"Don't just do something, stand there!"
And Matthew May's 6th Law of Subtraction states:
"Doing something isn't always better than doing nothing."
Wisdom lies at the intersection of understanding and action, the wisdom to know when to act and when greater understanding is required first. So why then is the kaizen mind so often described as having a "bias toward action"? At the heart of kaizen is genchi genbutsu, "go and see". This reflects both action ("go") and understanding ("see"). So in fact the action required is often to go and see. This may seem like a passive activity, but it is critical to taking effective action and yet often overlooked.

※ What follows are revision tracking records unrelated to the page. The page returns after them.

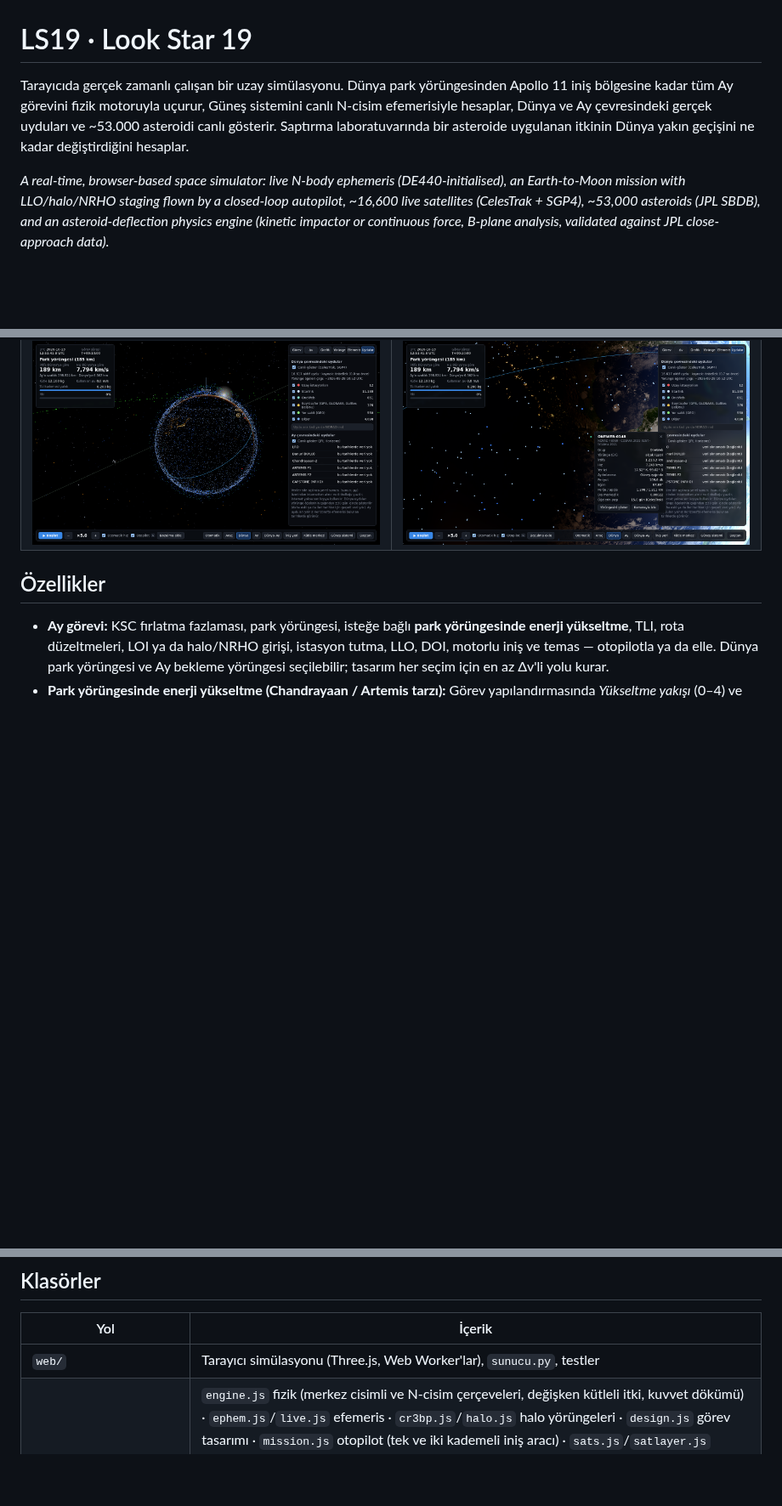
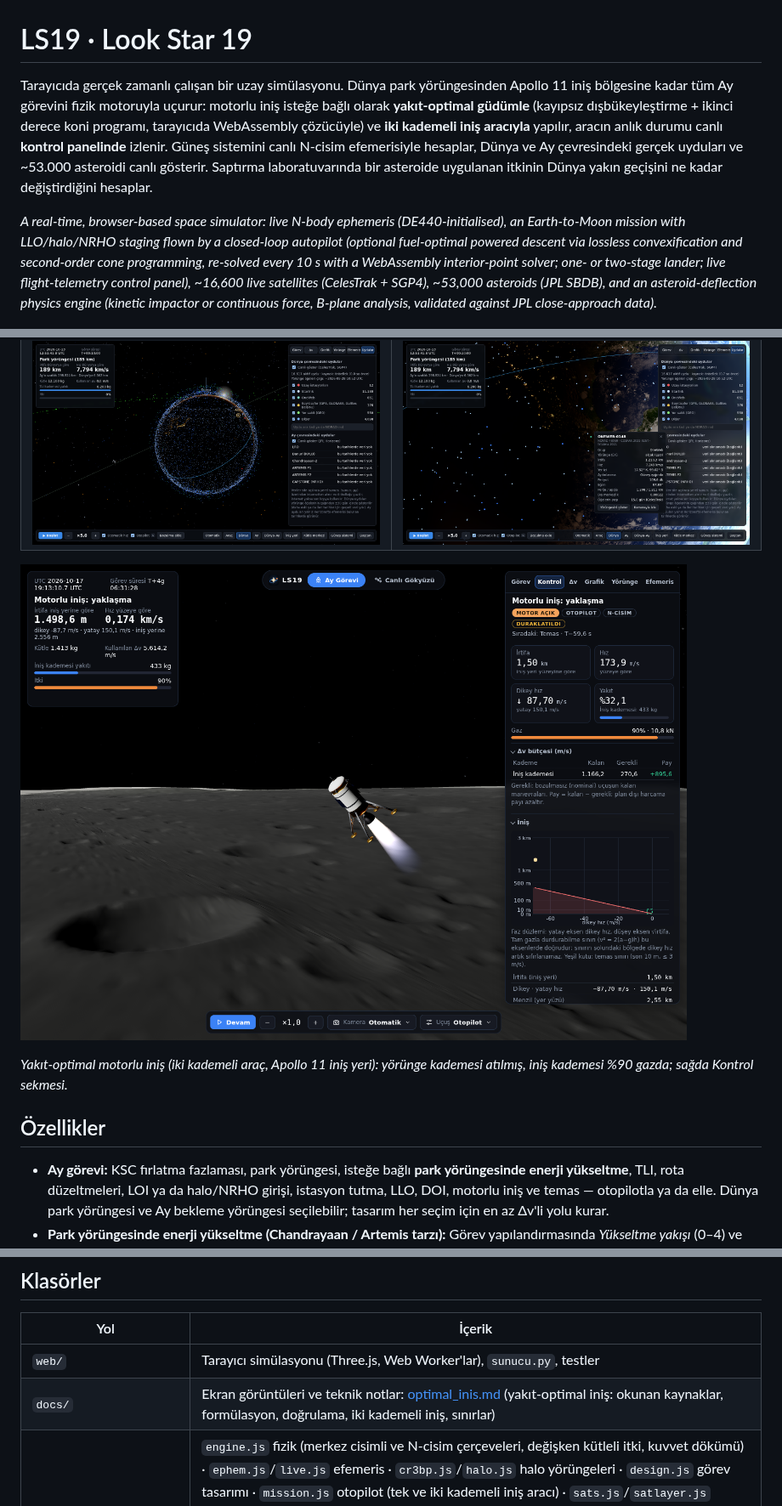
Before and after one commit to yazicmert/LS19, a Markdown page: README.md, 3 parts joined by grey strips. Shown at 85% size. GitHub-like rendering; pictures changed too: docs/c1_optimal_inis.png (added); blank space fills up the shorter version.

Commit message:
README: giriş ve İngilizce özet yeni özellikleri anlatır, optimal iniş ekran görüntüsü, docs/ klasör satırı
- Türkçe giriş ve İngilizce özet: yakıt-optimal motorlu iniş (kayıpsız dışbükeyleştirme + SOCP, WebAssembly
  çözücü), iki kademeli iniş aracı ve canlı kontrol paneli.
- docs/c1_optimal_inis.png: iki kademeli araçla optimal iniş sırasında Kontrol sekmesi (Δv bütçesi, faz düzlemi).
- Klasör tablosuna docs/ satırı (docs/optimal_inis.md bağlantısıyla).

Co-Authored-By: Claude <noreply@anthropic.com>
Claude-Session: https://claude.ai/code/session_01Smu9ae8cCztEfLYYfDrW6K

```diff
--- a/README.md
+++ b/README.md
@@ -1,8 +1,8 @@
 # LS19 · Look Star 19
 
-Tarayıcıda gerçek zamanlı çalışan bir uzay simülasyonu. Dünya park yörüngesinden Apollo 11 iniş bölgesine kadar tüm Ay görevini fizik motoruyla uçurur, Güneş sistemini canlı N-cisim efemerisiyle hesaplar, Dünya ve Ay çevresindeki gerçek uyduları ve ~53.000 asteroidi canlı gösterir. Saptırma laboratuvarında bir asteroide uygulanan itkinin Dünya yakın geçişini ne kadar değiştirdiğini hesaplar.
+Tarayıcıda gerçek zamanlı çalışan bir uzay simülasyonu. Dünya park yörüngesinden Apollo 11 iniş bölgesine kadar tüm Ay görevini fizik motoruyla uçurur: motorlu iniş isteğe bağlı olarak **yakıt-optimal güdümle** (kayıpsız dışbükeyleştirme + ikinci derece koni programı, tarayıcıda WebAssembly çözücüyle) ve **iki kademeli iniş aracıyla** yapılır, aracın anlık durumu canlı **kontrol panelinde** izlenir. Güneş sistemini canlı N-cisim efemerisiyle hesaplar, Dünya ve Ay çevresindeki gerçek uyduları ve ~53.000 asteroidi canlı gösterir. Saptırma laboratuvarında bir asteroide uygulanan itkinin Dünya yakın geçişini ne kadar değiştirdiğini hesaplar.
 
-*A real-time, browser-based space simulator: live N-body ephemeris (DE440-initialised), an Earth-to-Moon mission with LLO/halo/NRHO staging flown by a closed-loop autopilot, ~16,600 live satellites (CelesTrak + SGP4), ~53,000 asteroids (JPL SBDB), and an asteroid-deflection physics engine (kinetic impactor or continuous force, B-plane analysis, validated against JPL close-approach data).*
+*A real-time, browser-based space simulator: live N-body ephemeris (DE440-initialised), an Earth-to-Moon mission with LLO/halo/NRHO staging flown by a closed-loop autopilot (optional fuel-optimal powered descent via lossless convexification and second-order cone programming, re-solved every 10 s with a WebAssembly interior-point solver; one- or two-stage lander; live flight-telemetry control panel), ~16,600 live satellites (CelesTrak + SGP4), ~53,000 asteroids (JPL SBDB), and an asteroid-deflection physics engine (kinetic impactor or continuous force, B-plane analysis, validated against JPL close-approach data).*
 
 ![İç Güneş sistemi: ~53.000 asteroit](docs/b0_hero.png)
 
@@ -10,6 +10,10 @@ Tarayıcıda gerçek zamanlı çalışan bir uzay simülasyonu. Dünya park yör
 |---|---|
 | ![Saptırma laboratuvarı: Apophis 2029](docs/b2_lab.png) | ![Asteroit katmanı](docs/b1_solar_ui.png) |
 | ![Canlı uydular](docs/s1_sats.png) | ![Uydu bilgi kartı](docs/p2_pick.png) |
+
+![Yakıt-optimal motorlu iniş: iki kademeli iniş aracı ve Kontrol paneli (Δv bütçesi, iniş faz düzlemi)](docs/c1_optimal_inis.png)
+
+*Yakıt-optimal motorlu iniş (iki kademeli araç, Apollo 11 iniş yeri): yörünge kademesi atılmış, iniş kademesi %90 gazda; sağda Kontrol sekmesi.*
 
 ## Özellikler
 
@@ -133,6 +137,7 @@ animate(el, { opacity: [0, 1], y: [8, 0] }, { duration: 0.2, ease: 'easeOut' });
 | Yol | İçerik |
 |---|---|
 | `web/` | Tarayıcı simülasyonu (Three.js, Web Worker'lar), `sunucu.py`, testler |
+| `docs/` | Ekran görüntüleri ve teknik notlar: [optimal_inis.md](docs/optimal_inis.md) (yakıt-optimal iniş: okunan kaynaklar, formülasyon, doğrulama, iki kademeli iniş, sınırlar) |
 | `web/js/` | `engine.js` fizik (merkez cisimli ve N-cisim çerçeveleri, değişken kütleli itki, kuvvet dökümü) · `ephem.js`/`live.js` efemeris · `cr3bp.js`/`halo.js` halo yörüngeleri · `design.js` görev tasarımı · `mission.js` otopilot (tek ve iki kademeli iniş aracı) · `sats.js`/`satlayer.js` uydular · `asteroids.js`/`astwork.js` asteroitler · `deflect.js`/`deflectwork.js`/`astui.js` saptırma · `passes.js`/`tracker.js`/`skyui.js` canlı takip ve geçişler · `satcatalog.js`/`satmodels.js` 3B uydu modelleri · `treemenu.js` alt çubuk menüleri · `updater.js` güncelleme · `pdg.js`/`conic.js` yakıt-optimal iniş güdümü (kayıpsız dışbükeyleştirme, SOCP) ve konik çözücü arayüzü · `telemetry.js`/`controlpanel.js` canlı uçuş telemetrisi ve kontrol paneli · `scene.js`/`ui.js` görüntü ve arayüz |
 | `web/models/sats/` | NASA 3D Resources uydu modelleri (meshopt + WebP ile küçültülmüş GLB; `tools/uydu_modelleri.mjs` ile yeniden üretilir) |
 | `web/models/fam/` | Uydu aileleri: Blender'da üretilen düşük poligonlu GLB'ler (`tools/uydu_aileleri.py`; köşe renkli, aile başına ~10–25 kB) |
```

But it is the wisdom that comes from time and experience that is required to turn real understanding into effective action.
The Serenity Prayer by Reinhold Niebuhr says,
"God grant me the serenity
to accept the things I cannot change;
courage to change the things I can;
and wisdom to know the difference."
At the risk of committing sacrilege, I might tweak it a little bit to reflect the kaizen spirit:
Grant me the patience to understand
when understanding is needed;
courage to act when action is needed;
and wisdom to know the difference.